**Task to carry out**
Take the entries that follow and write each one out exactly.

[Before-and-after change data]
* * * *

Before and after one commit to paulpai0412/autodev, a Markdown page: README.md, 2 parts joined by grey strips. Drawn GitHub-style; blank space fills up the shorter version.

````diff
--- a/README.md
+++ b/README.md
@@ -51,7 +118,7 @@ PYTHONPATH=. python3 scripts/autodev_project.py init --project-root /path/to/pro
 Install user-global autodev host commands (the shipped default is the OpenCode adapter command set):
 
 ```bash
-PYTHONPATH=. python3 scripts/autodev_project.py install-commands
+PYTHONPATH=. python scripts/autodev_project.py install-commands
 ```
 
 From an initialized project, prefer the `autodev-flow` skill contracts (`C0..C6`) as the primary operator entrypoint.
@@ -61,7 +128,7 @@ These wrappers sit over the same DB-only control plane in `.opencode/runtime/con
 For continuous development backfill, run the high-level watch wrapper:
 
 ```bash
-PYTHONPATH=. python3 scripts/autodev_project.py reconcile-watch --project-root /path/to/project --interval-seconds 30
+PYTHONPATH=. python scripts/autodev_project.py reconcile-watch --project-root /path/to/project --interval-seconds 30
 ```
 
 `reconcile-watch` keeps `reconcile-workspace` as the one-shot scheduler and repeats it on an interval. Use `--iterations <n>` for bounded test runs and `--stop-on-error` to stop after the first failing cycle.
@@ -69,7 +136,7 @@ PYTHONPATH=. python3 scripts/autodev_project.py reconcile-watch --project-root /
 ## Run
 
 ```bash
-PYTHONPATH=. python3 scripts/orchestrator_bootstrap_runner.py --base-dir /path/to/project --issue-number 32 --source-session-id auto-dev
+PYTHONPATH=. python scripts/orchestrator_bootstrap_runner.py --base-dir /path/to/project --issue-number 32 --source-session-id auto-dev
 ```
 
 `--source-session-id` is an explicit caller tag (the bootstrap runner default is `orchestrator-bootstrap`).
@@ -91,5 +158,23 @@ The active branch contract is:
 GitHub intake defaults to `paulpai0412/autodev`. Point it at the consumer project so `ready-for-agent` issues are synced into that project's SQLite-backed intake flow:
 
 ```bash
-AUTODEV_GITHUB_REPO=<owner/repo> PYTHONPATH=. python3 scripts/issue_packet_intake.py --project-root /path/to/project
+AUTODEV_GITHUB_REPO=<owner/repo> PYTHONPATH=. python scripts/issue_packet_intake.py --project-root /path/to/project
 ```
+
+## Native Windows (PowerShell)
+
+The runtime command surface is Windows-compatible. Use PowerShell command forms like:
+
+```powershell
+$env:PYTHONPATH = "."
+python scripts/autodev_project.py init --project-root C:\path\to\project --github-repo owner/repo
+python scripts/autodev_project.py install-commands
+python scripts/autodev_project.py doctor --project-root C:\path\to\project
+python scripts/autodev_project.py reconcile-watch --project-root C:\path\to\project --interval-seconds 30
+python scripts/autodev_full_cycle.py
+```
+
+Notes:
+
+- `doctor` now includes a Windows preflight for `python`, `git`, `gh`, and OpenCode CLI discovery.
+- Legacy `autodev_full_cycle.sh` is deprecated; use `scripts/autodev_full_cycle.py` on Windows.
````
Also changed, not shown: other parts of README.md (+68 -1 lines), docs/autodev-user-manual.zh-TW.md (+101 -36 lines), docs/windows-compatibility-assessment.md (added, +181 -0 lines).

* * * *

**Answer to this problem**
Before and after one commit to paulpai0412/autodev, a Markdown page: README.md, 2 parts joined by grey strips. Drawn GitHub-style; blank space fills up the shorter version.

````diff
--- a/README.md
+++ b/README.md
@@ -51,7 +118,7 @@ PYTHONPATH=. python3 scripts/autodev_project.py init --project-root /path/to/pro
 Install user-global autodev host commands (the shipped default is the OpenCode adapter command set):
 
 ```bash
-PYTHONPATH=. python3 scripts/autodev_project.py install-commands
+PYTHONPATH=. python scripts/autodev_project.py install-commands
 ```
 
 From an initialized project, prefer the `autodev-flow` skill contracts (`C0..C6`) as the primary operator entrypoint.
@@ -61,7 +128,7 @@ These wrappers sit over the same DB-only control plane in `.opencode/runtime/con
 For continuous development backfill, run the high-level watch wrapper:
 
 ```bash
-PYTHONPATH=. python3 scripts/autodev_project.py reconcile-watch --project-root /path/to/project --interval-seconds 30
+PYTHONPATH=. python scripts/autodev_project.py reconcile-watch --project-root /path/to/project --interval-seconds 30
 ```
 
 `reconcile-watch` keeps `reconcile-workspace` as the one-shot scheduler and repeats it on an interval. Use `--iterations <n>` for bounded test runs and `--stop-on-error` to stop after the first failing cycle.
@@ -69,7 +136,7 @@ PYTHONPATH=. python3 scripts/autodev_project.py reconcile-watch --project-root /
 ## Run
 
 ```bash
-PYTHONPATH=. python3 scripts/orchestrator_bootstrap_runner.py --base-dir /path/to/project --issue-number 32 --source-session-id auto-dev
+PYTHONPATH=. python scripts/orchestrator_bootstrap_runner.py --base-dir /path/to/project --issue-number 32 --source-session-id auto-dev
 ```
 
 `--source-session-id` is an explicit caller tag (the bootstrap runner default is `orchestrator-bootstrap`).
@@ -91,5 +158,23 @@ The active branch contract is:
 GitHub intake defaults to `paulpai0412/autodev`. Point it at the consumer project so `ready-for-agent` issues are synced into that project's SQLite-backed intake flow:
 
 ```bash
-AUTODEV_GITHUB_REPO=<owner/repo> PYTHONPATH=. python3 scripts/issue_packet_intake.py --project-root /path/to/project
+AUTODEV_GITHUB_REPO=<owner/repo> PYTHONPATH=. python scripts/issue_packet_intake.py --project-root /path/to/project
 ```
+
+## Native Windows (PowerShell)
+
+The runtime command surface is Windows-compatible. Use PowerShell command forms like:
+
+```powershell
+$env:PYTHONPATH = "."
+python scripts/autodev_project.py init --project-root C:\path\to\project --github-repo owner/repo
+python scripts/autodev_project.py install-commands
+python scripts/autodev_project.py doctor --project-root C:\path\to\project
+python scripts/autodev_project.py reconcile-watch --project-root C:\path\to\project --interval-seconds 30
+python scripts/autodev_full_cycle.py
+```
+
+Notes:
+
+- `doctor` now includes a Windows preflight for `python`, `git`, `gh`, and OpenCode CLI discovery.
+- Legacy `autodev_full_cycle.sh` is deprecated; use `scripts/autodev_full_cycle.py` on Windows.
````
Also changed, not shown: other parts of README.md (+68 -1 lines), docs/autodev-user-manual.zh-TW.md (+101 -36 lines), docs/windows-compatibility-assessment.md (added, +181 -0 lines).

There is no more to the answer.